_REQUIREMENT:_
Reproduce the records that follow in full, excluding any picture they contain.

_DATA PROVIDED:_
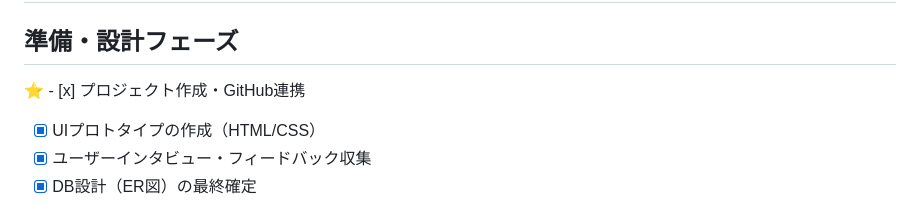
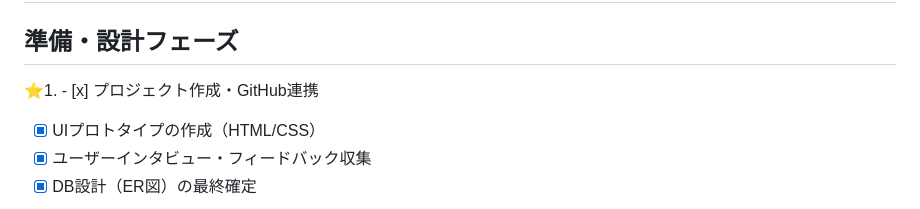
Before and after one commit to d-shiba-inu/impression_zombie_cleaner, a Markdown page: docs/roadmap.md, the part around the change. Drawn GitHub-style.

```diff
--- a/docs/roadmap.md
+++ b/docs/roadmap.md
@@ -27,7 +27,7 @@
 
 ## 準備・設計フェーズ
 
-⭐️ - [x] プロジェクト作成・GitHub連携
+⭐️1. - [x] プロジェクト作成・GitHub連携
  - [x] UIプロトタイプの作成（HTML/CSS）
  - [x] ユーザーインタビュー・フィードバック収集
  - [x] DB設計（ER図）の最終確定
```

_PROBLEM SOLUTION:_
Before and after one commit to d-shiba-inu/impression_zombie_cleaner, a Markdown page: docs/roadmap.md, the part around the change. Drawn GitHub-style.

```diff
--- a/docs/roadmap.md
+++ b/docs/roadmap.md
@@ -27,7 +27,7 @@
 
 ## 準備・設計フェーズ
 
-⭐️ - [x] プロジェクト作成・GitHub連携
+⭐️1. - [x] プロジェクト作成・GitHub連携
  - [x] UIプロトタイプの作成（HTML/CSS）
  - [x] ユーザーインタビュー・フィードバック収集
  - [x] DB設計（ER図）の最終確定
```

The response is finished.